“For life and death are one, even as the river and the sea are one.” ~ Khalil Gibran.
The joy of being a story-teller is that first you must collect the stories. Which means at the very least having willing ears and an open mind. Many of us don’t have the patience to hear a story the way it is told, we want to rush to the end, get to the point, jump in and offer words, assume we know what the person is trying to say. I have been guilty of all of the above. Yet some of the greatest pearls have presented themselves to me when I have tamped down my impatience and just listened. One of the joys of teaching is that if you are open, you will learn from your students. But sometimes you have to learn humility to allow that to happen.
I am a strong believer in the concept of quality over quantity, especially as regards to the end of life. When a loved one is very sick, perhaps even terminally ill, it is natural that we want them to fight to the bitter end. Like the poet wrote, we do not want them to “…go gently into that good night” and so we push for radical interventions, we put our trust in science, we focus on the positive and in doing so ignore the reality that may be right in front of our eyes. What is it that the person in the bed wishes? It was a nursing student who told me of her grandmother’s fight against cancer. After diagnosis she underwent gamma knife surgery, and spent a year undergoing treatments before she died. The student told me she realized later that her grandmother had elected to have the treatment not in the hope of a cure, but because she knew her granddaughter was not ready for her to die. She knew the intervention would grant her time, this was her gift to her granddaughter.
Many years ago I read an amazing book by Bernie Siegel, a physician who turned from the absolute science of surgery to the exploration of the power of self-healing and the role unconditional love plays in health. He learned from his patients, and passed that on through books and lectures to thousands of people. He found that children with terminal illness had a capacity for knowing what was happening, even when their parents tried to protect them from the reality. While parents refused to give up hope, the child had already recognized the inevitable, and if the parents would only pay attention, the child would comfort them. The child could see a future free of pain, they could see a realm beyond a hospital room.

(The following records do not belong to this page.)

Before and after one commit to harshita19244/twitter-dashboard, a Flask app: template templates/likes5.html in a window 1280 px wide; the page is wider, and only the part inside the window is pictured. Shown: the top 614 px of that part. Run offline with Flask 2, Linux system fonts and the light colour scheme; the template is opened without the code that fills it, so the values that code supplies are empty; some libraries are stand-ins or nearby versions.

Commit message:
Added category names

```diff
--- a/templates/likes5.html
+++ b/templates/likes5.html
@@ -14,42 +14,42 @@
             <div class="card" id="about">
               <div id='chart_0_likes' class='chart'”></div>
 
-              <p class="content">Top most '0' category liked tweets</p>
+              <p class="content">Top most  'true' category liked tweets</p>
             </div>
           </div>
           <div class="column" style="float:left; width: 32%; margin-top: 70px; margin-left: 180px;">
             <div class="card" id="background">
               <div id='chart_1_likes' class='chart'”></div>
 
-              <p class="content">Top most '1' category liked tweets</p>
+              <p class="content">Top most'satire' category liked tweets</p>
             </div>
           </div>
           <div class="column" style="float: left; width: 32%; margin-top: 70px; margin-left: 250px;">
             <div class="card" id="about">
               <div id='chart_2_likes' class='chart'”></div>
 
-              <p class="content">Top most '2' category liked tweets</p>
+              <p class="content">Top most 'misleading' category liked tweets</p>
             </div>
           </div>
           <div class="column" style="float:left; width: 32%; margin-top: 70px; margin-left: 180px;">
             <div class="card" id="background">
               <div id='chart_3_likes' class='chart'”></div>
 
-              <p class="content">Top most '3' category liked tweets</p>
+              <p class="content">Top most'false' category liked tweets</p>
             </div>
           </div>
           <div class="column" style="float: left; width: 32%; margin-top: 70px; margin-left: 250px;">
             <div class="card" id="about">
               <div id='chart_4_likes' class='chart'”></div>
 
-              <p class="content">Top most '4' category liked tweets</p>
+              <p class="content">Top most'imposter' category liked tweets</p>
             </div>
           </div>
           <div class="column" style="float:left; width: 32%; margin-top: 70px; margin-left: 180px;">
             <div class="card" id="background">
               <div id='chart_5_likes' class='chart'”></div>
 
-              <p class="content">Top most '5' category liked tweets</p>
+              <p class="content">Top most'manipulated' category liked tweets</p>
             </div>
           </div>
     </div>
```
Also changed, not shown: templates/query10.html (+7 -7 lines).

I remember attending a seminar on death and dying, and being given an exercise at the start of a session. ‘Write your own obituary’ we were told. Most of us needed more instructions. ‘What, if I died right now? Or if I live to be 100?’ It was up to us. We were given the freedom to create our own life story, to imagine a long life or a sudden death, to make up a family, a career, whatever we liked. I have given that exercise myself to students, and have had emotional reactions. One student, a mother, broke down at the thought of her children being without her. Why is it so difficult for us to imagine a world without us? Do we really believe we are the center of the universe?!
Most of us live with the expectation that we have years ahead of us, that time is endless, that there is no rush. It is not until we are confronted with our own mortality, or the loss of a loved one that we have to face the fact that time is not promised to anyone. Those who have had a close call, or who have survived serious illness or injury have had to confront the reality of the fragility of life. If they are lucky, that will give them the opportunity to reorder their priorities, to recognize what things or people are the most important to them, to live while they are alive. But why should it take a wake- up call to remind us of the fact that our time on earth is finite, with no guarantees of ample time to do all that we want to do.
Funerals are opportunities to celebrate life, to say farewell, to share memories and to feel the impact that one human can have on the lives of others. It is often at funerals that we learn about aspects of a person’s life of which we were unaware. The surprises may be positive or negative. I have heard tales of children who learned for the first time that they had a whole set of siblings that they were completely unaware of. Poppa was a rolling stone! But the biggest message we all should take away from a funeral is the reminder to live while we are alive.
In the healthcare industry (as in many other service industries), employees are often provided with ‘scripts’ to ensure they say the right thing. The airline industry is famous for this, those of us who are frequent flyers can virtually repeat the safety lines along with the flight attendants! In one local hospital, after dealing with repeated complaints that nurses did not respond to the patients’ needs because they didn’t have the time, the nursing staff was taught to respond to calls by saying: ‘How can I help you? I have the time.’
In a world in which we are rushing from place to place, from event to event, do we have the time? Are we living our lives, and not just checking off lists, completing tasks? And can we listen to those who are facing serious health challenges and make sure that we are carrying out their wishes, and not our own?
This Friday morning may you find every reason to celebrate life, and to support those who may be confronting loss. As a friend pointed out to me this week, if we could live forever we would throw away opportunities, for there would always be more time. Have a wonderful weekend, Family! Dance, live, and love with abandon, for we do not know the hour.